The estimated expenditure of the past year was £100,046,000; supplementary Estimates, £2,279,000—making a total of £102,325,000; but there were savings amounting to £848,000, so that the total Exchequer issues were £101,477,000, or £1,431,000 more than I estimated. Of this increase, £799,000 was advanced to the Egyptian Government on account of the Dongola expedition, which, as the Committee knows, will bear interest; £145,000 was due to the expenses of the Indian garrison at Suakin, and the balance of £487,000 was due to increase in the Army, Navy, and Education Votes. I do not want to preach a sermon on economy; I attempted that to a small extent last year; but I am afraid I must say that of all the spending Departments at the present moment, I fear the House of Commons is the worst—[cheers and laughter]—and until the want of economy or the want of trying to save leads us to increased taxation, I fear we shall see no change. The increase in. our expenditure since. 1892–93 has been over 12 per cent.; the increase in our revenues since that time, apart from fresh taxation, has only been nine per cent. ["Hear, hear!"] In five years our Navy expenses have gone up 40 per cent.—[cheers]—the expenses of Education have gone up 43 per cent. [Cheers.] Both these kinds of expenditure are very popular and, in my belief, very necessary—[cheers]—but I must own to some feeling of doubt whether, quite apart from all the differences that we discuss so much here as to denominational and undenominational questions, our system of elementary education is such as to give the nation the best value for its money. [Cheers.] After deducting the Exchequer issues from the revenue there was a surplus in the last year of £2,473,000. As the Committee are aware, that has been devoted to the purposes of the Military Works Act of this Session, preventing an increase of new debt instead of reducing the old debt. The result will be, as the Naval Works Act of last year has also done, to augment the balances in the Exchequer. The balances in the Exchequer on April 1, 1896, amounted to a sum considerably above the average— namely, £8,975,000. On the corresponding date this year they amounted to £9,867,00. This increase was due, of course, to the fact that, the Admiralty did not spend as much of the surplus of 1895–96 during the year as was anticipated. That surplus was £4,210,000; of this only £1,765,000 has been appropriated, leaving £2,445,000 still available, and, of course, the temporary augmentation of the Exchequer balances has enabled us to dispense temporarily with borrowing for other capital accounts. The right hon. Baronet the Member for the Forest of Dean has more than once asked for a statement of naval and military expenditure which would include expenditure on capital account with the expenditure from revenue. I have not been able to frame any trustworthy estimates of the expenditure on capital account by the Admiralty or the War Office for the coming year, because so much of this work, at any rate of the naval works, is of a character that no one can accurately foresee.

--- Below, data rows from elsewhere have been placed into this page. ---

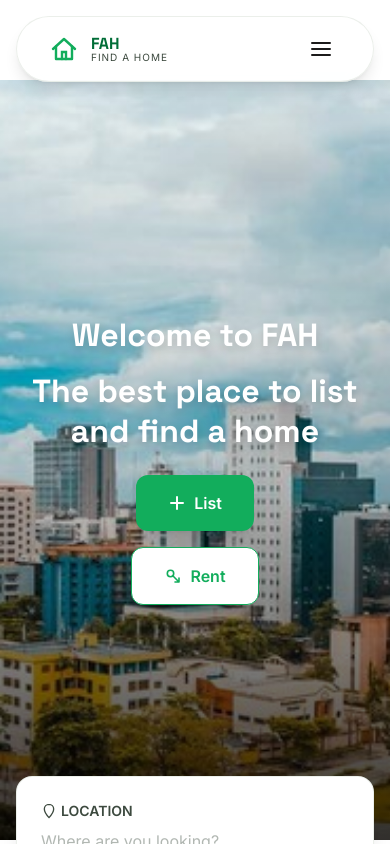
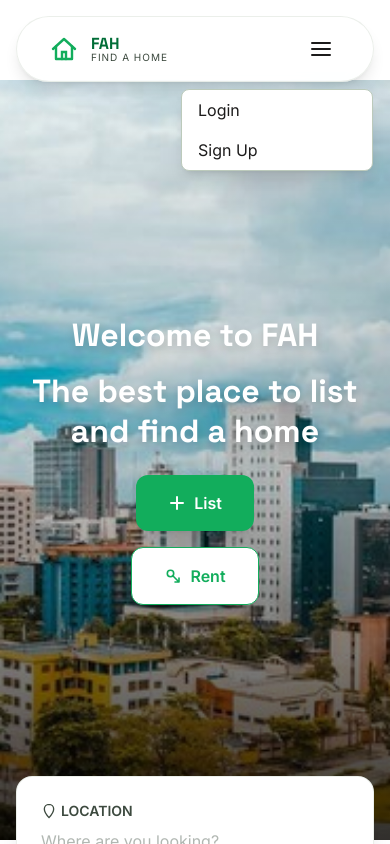
Before and after one commit to tuttiex/FAH, a Next.js app: page / in a window 390 px wide. Both pictures are taken after a click on the button "Menu". Shown: the top 844 px of the page. Built offline with nearby package versions, Linux system fonts and the light colour scheme; no server answers.

Commit message:
fix hamburger menu on mobile

```diff
--- a/app/components/Header.tsx
+++ b/app/components/Header.tsx
@@ -9,6 +9,7 @@ export default function Header() {
   const [user, setUser] = useState<User | null>(null)
   const [unreadCount, setUnreadCount] = useState(0)
   const dropdownRef = useRef<HTMLDivElement>(null)
+  const mobileMenuRef = useRef<HTMLDivElement>(null)
 
   useEffect(() => {
     const checkUser = async () => {
@@ -37,7 +38,10 @@ export default function Header() {
 
   useEffect(() => {
     const handleClickOutside = (event: MouseEvent) => {
-      if (dropdownRef.current && !dropdownRef.current.contains(event.target as Node)) {
+      const target = event.target as Node
+      const isOutsideDesktop = dropdownRef.current && !dropdownRef.current.contains(target)
+      const isOutsideMobile = mobileMenuRef.current && !mobileMenuRef.current.contains(target)
+      if (isOutsideDesktop && isOutsideMobile) {
         setDropdownOpen(false)
       }
     }
@@ -125,9 +129,10 @@ export default function Header() {
         </div>
       </nav>
 
-      {/* Mobile Menu Button */}
+      {/* Mobile Menu */}
+      <div className="md:hidden" ref={mobileMenuRef}>
         <button
-        className="md:hidden text-on-surface p-2"
+          className="text-on-surface p-2"
           onClick={() => setDropdownOpen(!dropdownOpen)}
           aria-label="Menu"
         >
@@ -138,7 +143,7 @@ export default function Header() {
 
         {/* Mobile Dropdown */}
         {dropdownOpen && (
-        <div className="absolute top-full right-0 mt-2 w-48 bg-white border border-outline-variant rounded-lg shadow-lg z-10 md:hidden">
+          <div className="absolute top-full right-0 mt-2 w-48 bg-white border border-outline-variant rounded-lg shadow-lg z-10">
             {user ? (
               <>
                 <a href="/profile" className="block px-4 py-2 text-on-surface hover:bg-green-tint transition-colors">Profile</a>
@@ -165,6 +170,7 @@ export default function Header() {
             )}
           </div>
         )}
+      </div>
     </header>
   )
 }
```
Lines whose indentation alone changed are shown as unchanged.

Take last year, A year ago the Admiralty took powers to expend 2¾ millions under the Naval Works Act, and, as a matter of fact, only £898,000 has been issued. It is clear that the estimate was entirely wrong. Work in the construction of docks, or harbours, or breakwaters, or under water depends so much on weather and seasons and other things which cannot be anticipated, that it is impossible to frame a trustworthy estimate. But I can give the right hon. Gentleman some account of the past two years. In 1895–96 the War Office expended on capital account under the Military Forces Localisation Act, £6,000, under the Imperial Defence Act £65,000, under the Barracks Act £549,000, making a total of £620,000. That, added to the expenditure from revenue in the same year, amounted to an expenditure of £19,091,000. Last year there was expended under the Barracks Act £420,000, under the Military Works Act £80,000, and that, added to the expenditure from revenue, amounted to £18,770,000. The naval expenditure under the Naval Works Act in 1895–96 amounted to £721,000, making a total of £20,358,000 for that year. Last year there was issued under the same Act £898,000, making a total of £23,068,000. Even in this account I am afraid the accounts for the year just ended are not yet accurately closed.